What you have to do: Search the records for the string "participant" and copy every line where it turns up.

Information:
● ● ● ● ● ● ●
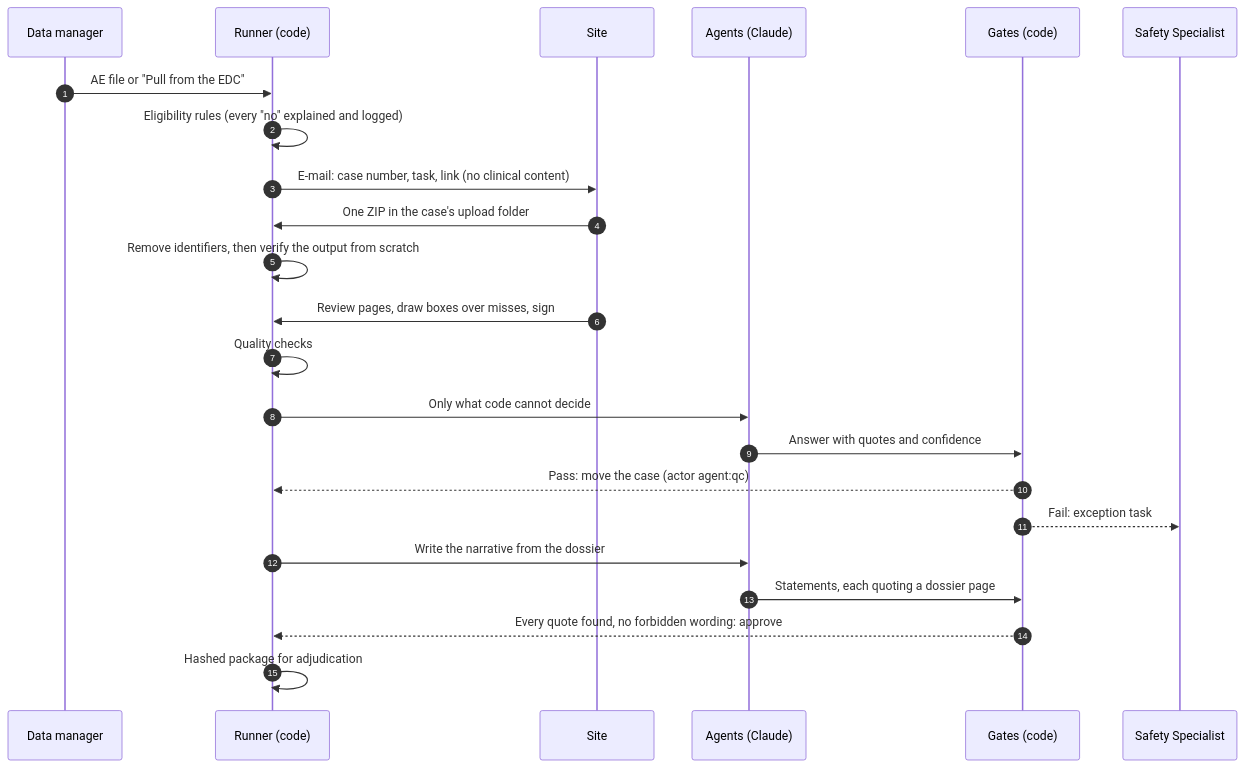
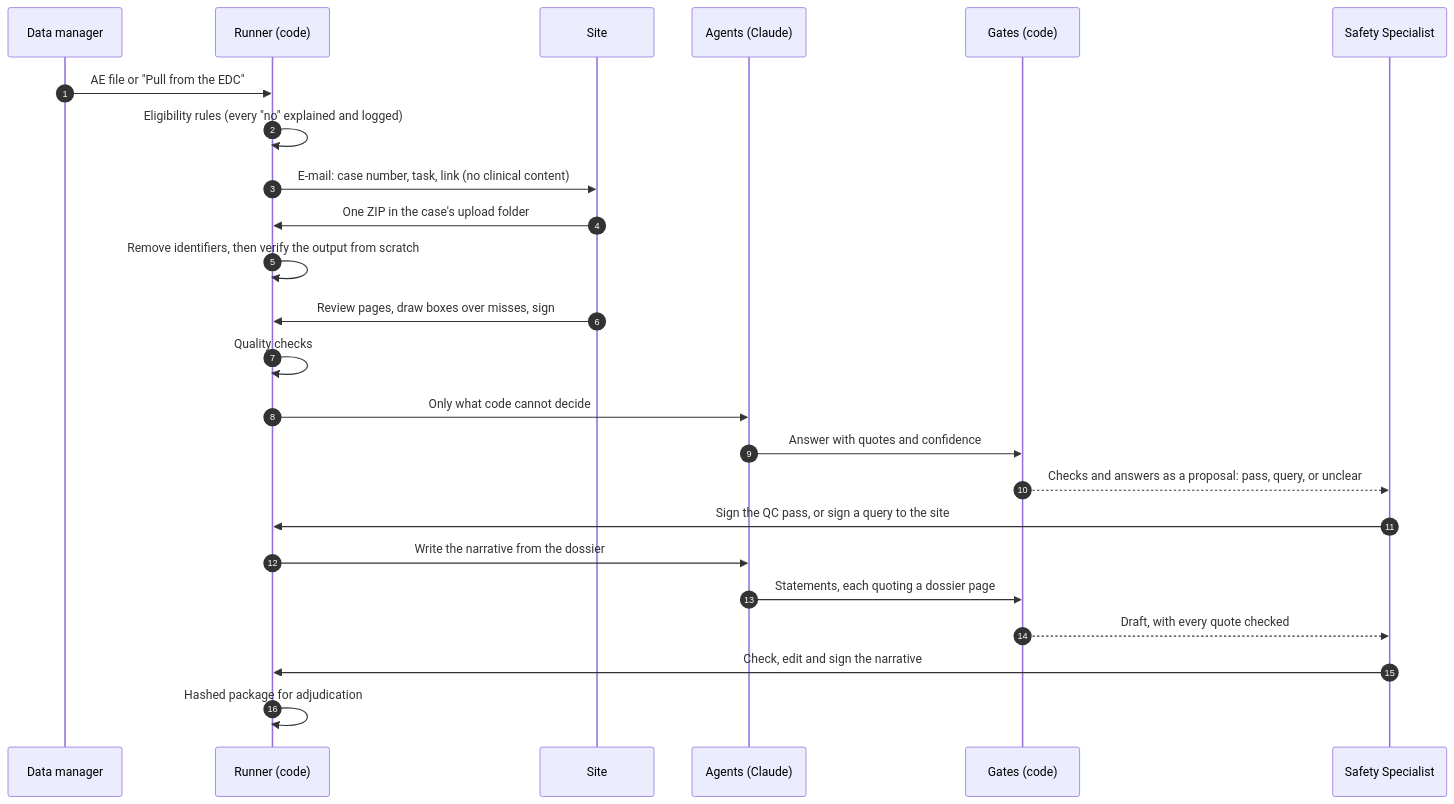
Before and after one commit to juyal-devashish/Agentic-Adjudication: the second of 3 diagrams in README.md, drawn with Mermaid. The commit also changed other lines of this file and 5 other files, not shown here.

````diff
--- a/README.md
+++ b/README.md
@@ -80,25 +80,26 @@
 ```mermaid
 sequenceDiagram
     autonumber
     participant DM as Data manager
     participant R as Runner (code)
     participant S as Site
     participant AG as Agents (Claude)
     participant G as Gates (code)
     participant SS as Safety Specialist
     DM->>R: AE file or "Pull from the EDC"
     R->>R: Eligibility rules (every "no" explained and logged)
     R->>S: E-mail: case number, task, link (no clinical content)
     S->>R: One ZIP in the case's upload folder
     R->>R: Remove identifiers, then verify the output from scratch
     S->>R: Review pages, draw boxes over misses, sign
     R->>R: Quality checks
     R->>AG: Only what code cannot decide
     AG->>G: Answer with quotes and confidence
-    G-->>R: Pass: move the case (actor agent:qc)
-    G-->>SS: Fail: exception task
+    G-->>SS: Checks and answers as a proposal: pass, query, or unclear
+    SS->>R: Sign the QC pass, or sign a query to the site
     R->>AG: Write the narrative from the dossier
     AG->>G: Statements, each quoting a dossier page
-    G-->>R: Every quote found, no forbidden wording: approve
+    G-->>SS: Draft, with every quote checked
+    SS->>R: Check, edit and sign the narrative
     R->>R: Hashed package for adjudication
 ```
````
● ● ● ● ● ● ●
Your response:
     participant DM as Data manager
     participant R as Runner (code)
     participant S as Site
     participant AG as Agents (Claude)
     participant G as Gates (code)
     participant SS as Safety Specialist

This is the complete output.